*Task instructions*
This exercise calls for the records to be returned exactly, with images removed.

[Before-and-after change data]
┄┄┄┄┄┄┄┄┄┄

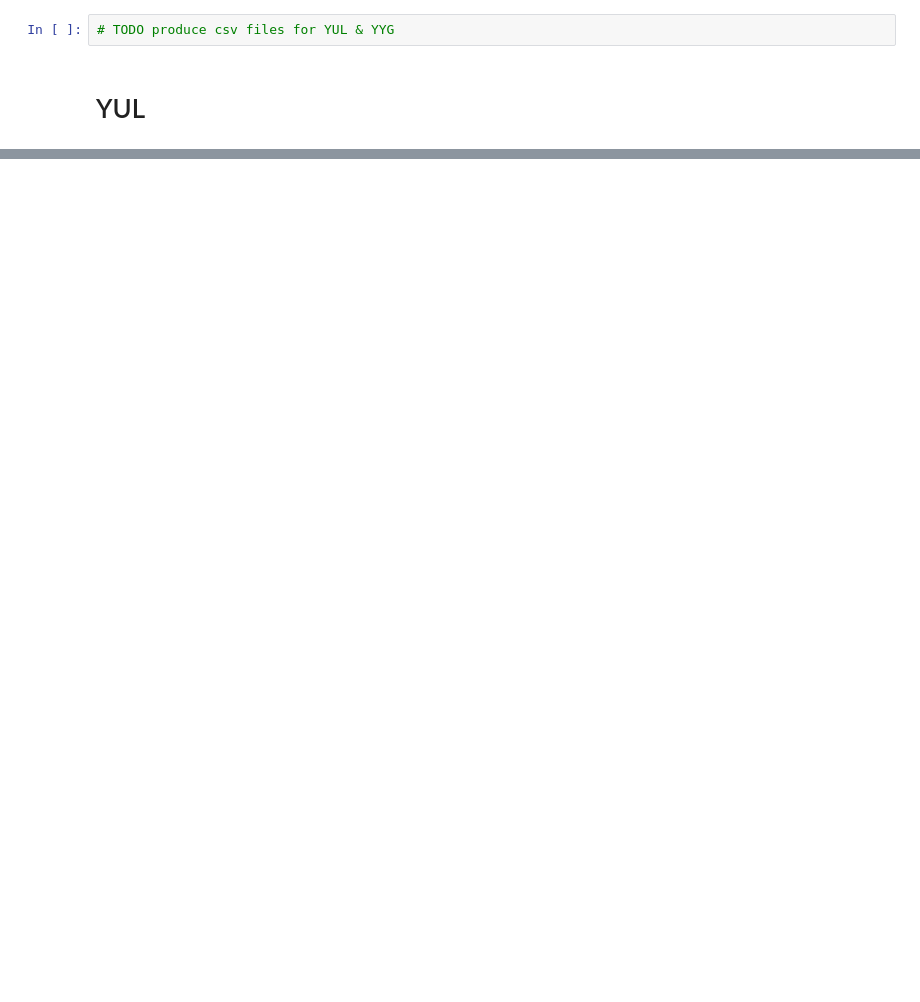
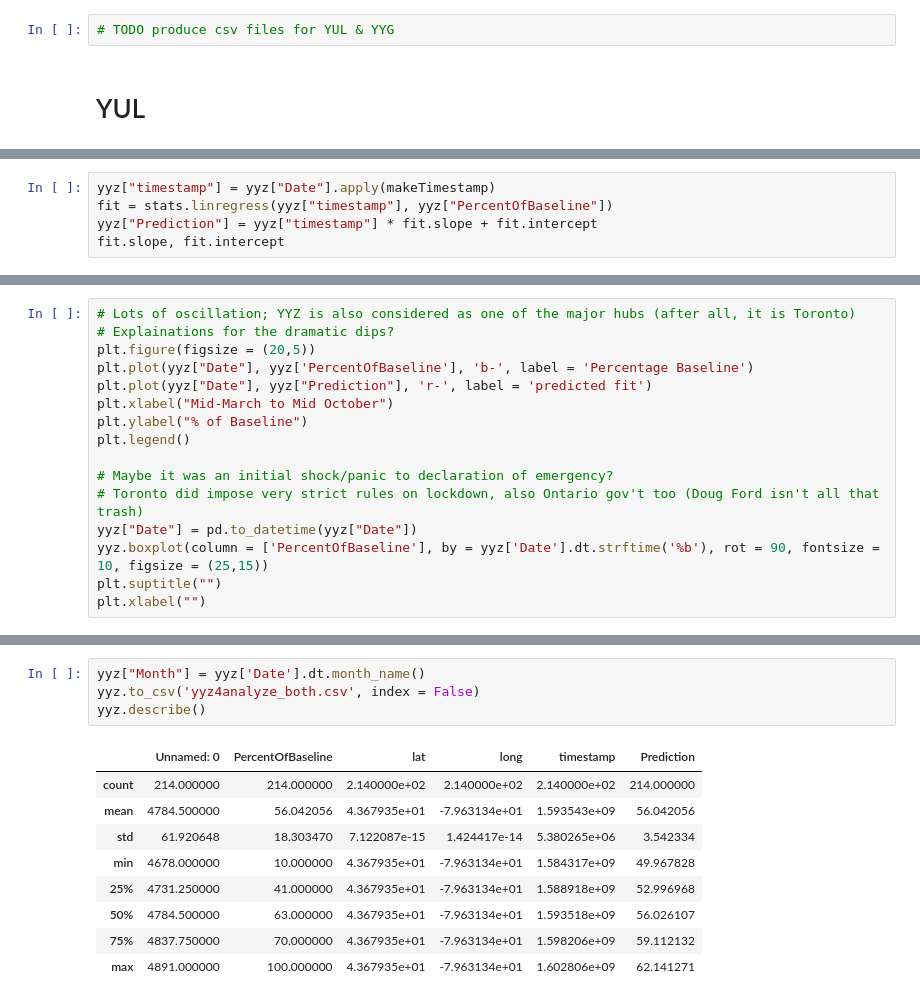
Before and after one commit to clement-ip/covid-airport-travel, a Jupyter notebook: analyze_airport_hubs.ipynb, the cells around one changed output, grey strips where cells are left out. Drawn from its saved outputs; the diff is of its cells as text; blank space fills up the shorter version.

```diff
--- a/analyze_airport_hubs.ipynb
+++ b/analyze_airport_hubs.ipynb
@@ -190,0 +189,5 @@ yul.describe()
+# %%
+yyz["timestamp"] = yyz["Date"].apply(makeTimestamp)
+fit = stats.linregress(yyz["timestamp"], yyz["PercentOfBaseline"])
+yyz["Prediction"] = yyz["timestamp"] * fit.slope + fit.intercept
+fit.slope, fit.intercept
@@ -190,0 +196,16 @@ yul.describe()
+# %%
+# Lots of oscillation; YYZ is also considered as one of the major hubs (after all, it is Toronto)
+# Explainations for the dramatic dips?
+plt.figure(figsize = (20,5))
+plt.plot(yyz["Date"], yyz['PercentOfBaseline'], 'b-', label = 'Percentage Baseline')
+plt.plot(yyz["Date"], yyz["Prediction"], 'r-', label = 'predicted fit')
+plt.xlabel("Mid-March to Mid October")
+plt.ylabel("% of Baseline")
+plt.legend()
+
+# Maybe it was an initial shock/panic to declaration of emergency?
+# Toronto did impose very strict rules on lockdown, also Ontario gov't too (Doug Ford isn't all that trash)
+yyz["Date"] = pd.to_datetime(yyz["Date"])
+yyz.boxplot(column = ['PercentOfBaseline'], by = yyz['Date'].dt.strftime('%b'), rot = 90, fontsize = 10, figsize = (25,15))
+plt.suptitle("")
+plt.xlabel("")
@@ -190,0 +216,14 @@ yul.describe()
+# %%
+yyz["Month"] = yyz['Date'].dt.month_name()
+yyz.to_csv('yyz4analyze_both.csv', index = False)
+yyz.describe()
+# %% [output]
+|  | Unnamed: 0 | PercentOfBaseline | lat | long | timestamp | Prediction |
+| count | 214.000000 | 214.000000 | 2.140000e+02 | 2.140000e+02 | 2.140000e+02 | 214.000000 |
+| mean | 4784.500000 | 56.042056 | 4.367935e+01 | -7.963134e+01 | 1.593543e+09 | 56.042056 |
+| std | 61.920648 | 18.303470 | 7.122087e-15 | 1.424417e-14 | 5.380265e+06 | 3.542334 |
+| min | 4678.000000 | 10.000000 | 4.367935e+01 | -7.963134e+01 | 1.584317e+09 | 49.967828 |
+| 25% | 4731.250000 | 41.000000 | 4.367935e+01 | -7.963134e+01 | 1.588918e+09 | 52.996968 |
+| 50% | 4784.500000 | 63.000000 | 4.367935e+01 | -7.963134e+01 | 1.593518e+09 | 56.026107 |
+| 75% | 4837.750000 | 70.000000 | 4.367935e+01 | -7.963134e+01 | 1.598206e+09 | 59.112132 |
+| max | 4891.000000 | 100.000000 | 4.367935e+01 | -7.963134e+01 | 1.602806e+09 | 62.141271 |
```
Also changed, not shown: parts of 10 cells of this notebook, 4 other files.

┄┄┄┄┄┄┄┄┄┄

*Solution to the problem*
Before and after one commit to clement-ip/covid-airport-travel, a Jupyter notebook: analyze_airport_hubs.ipynb, the cells around one changed output, grey strips where cells are left out. Drawn from its saved outputs; the diff is of its cells as text; blank space fills up the shorter version.

```diff
--- a/analyze_airport_hubs.ipynb
+++ b/analyze_airport_hubs.ipynb
@@ -190,0 +189,5 @@ yul.describe()
+# %%
+yyz["timestamp"] = yyz["Date"].apply(makeTimestamp)
+fit = stats.linregress(yyz["timestamp"], yyz["PercentOfBaseline"])
+yyz["Prediction"] = yyz["timestamp"] * fit.slope + fit.intercept
+fit.slope, fit.intercept
@@ -190,0 +196,16 @@ yul.describe()
+# %%
+# Lots of oscillation; YYZ is also considered as one of the major hubs (after all, it is Toronto)
+# Explainations for the dramatic dips?
+plt.figure(figsize = (20,5))
+plt.plot(yyz["Date"], yyz['PercentOfBaseline'], 'b-', label = 'Percentage Baseline')
+plt.plot(yyz["Date"], yyz["Prediction"], 'r-', label = 'predicted fit')
+plt.xlabel("Mid-March to Mid October")
+plt.ylabel("% of Baseline")
+plt.legend()
+
+# Maybe it was an initial shock/panic to declaration of emergency?
+# Toronto did impose very strict rules on lockdown, also Ontario gov't too (Doug Ford isn't all that trash)
+yyz["Date"] = pd.to_datetime(yyz["Date"])
+yyz.boxplot(column = ['PercentOfBaseline'], by = yyz['Date'].dt.strftime('%b'), rot = 90, fontsize = 10, figsize = (25,15))
+plt.suptitle("")
+plt.xlabel("")
@@ -190,0 +216,14 @@ yul.describe()
+# %%
+yyz["Month"] = yyz['Date'].dt.month_name()
+yyz.to_csv('yyz4analyze_both.csv', index = False)
+yyz.describe()
+# %% [output]
+|  | Unnamed: 0 | PercentOfBaseline | lat | long | timestamp | Prediction |
+| count | 214.000000 | 214.000000 | 2.140000e+02 | 2.140000e+02 | 2.140000e+02 | 214.000000 |
+| mean | 4784.500000 | 56.042056 | 4.367935e+01 | -7.963134e+01 | 1.593543e+09 | 56.042056 |
+| std | 61.920648 | 18.303470 | 7.122087e-15 | 1.424417e-14 | 5.380265e+06 | 3.542334 |
+| min | 4678.000000 | 10.000000 | 4.367935e+01 | -7.963134e+01 | 1.584317e+09 | 49.967828 |
+| 25% | 4731.250000 | 41.000000 | 4.367935e+01 | -7.963134e+01 | 1.588918e+09 | 52.996968 |
+| 50% | 4784.500000 | 63.000000 | 4.367935e+01 | -7.963134e+01 | 1.593518e+09 | 56.026107 |
+| 75% | 4837.750000 | 70.000000 | 4.367935e+01 | -7.963134e+01 | 1.598206e+09 | 59.112132 |
+| max | 4891.000000 | 100.000000 | 4.367935e+01 | -7.963134e+01 | 1.602806e+09 | 62.141271 |
```
Also changed, not shown: parts of 10 cells of this notebook, 4 other files.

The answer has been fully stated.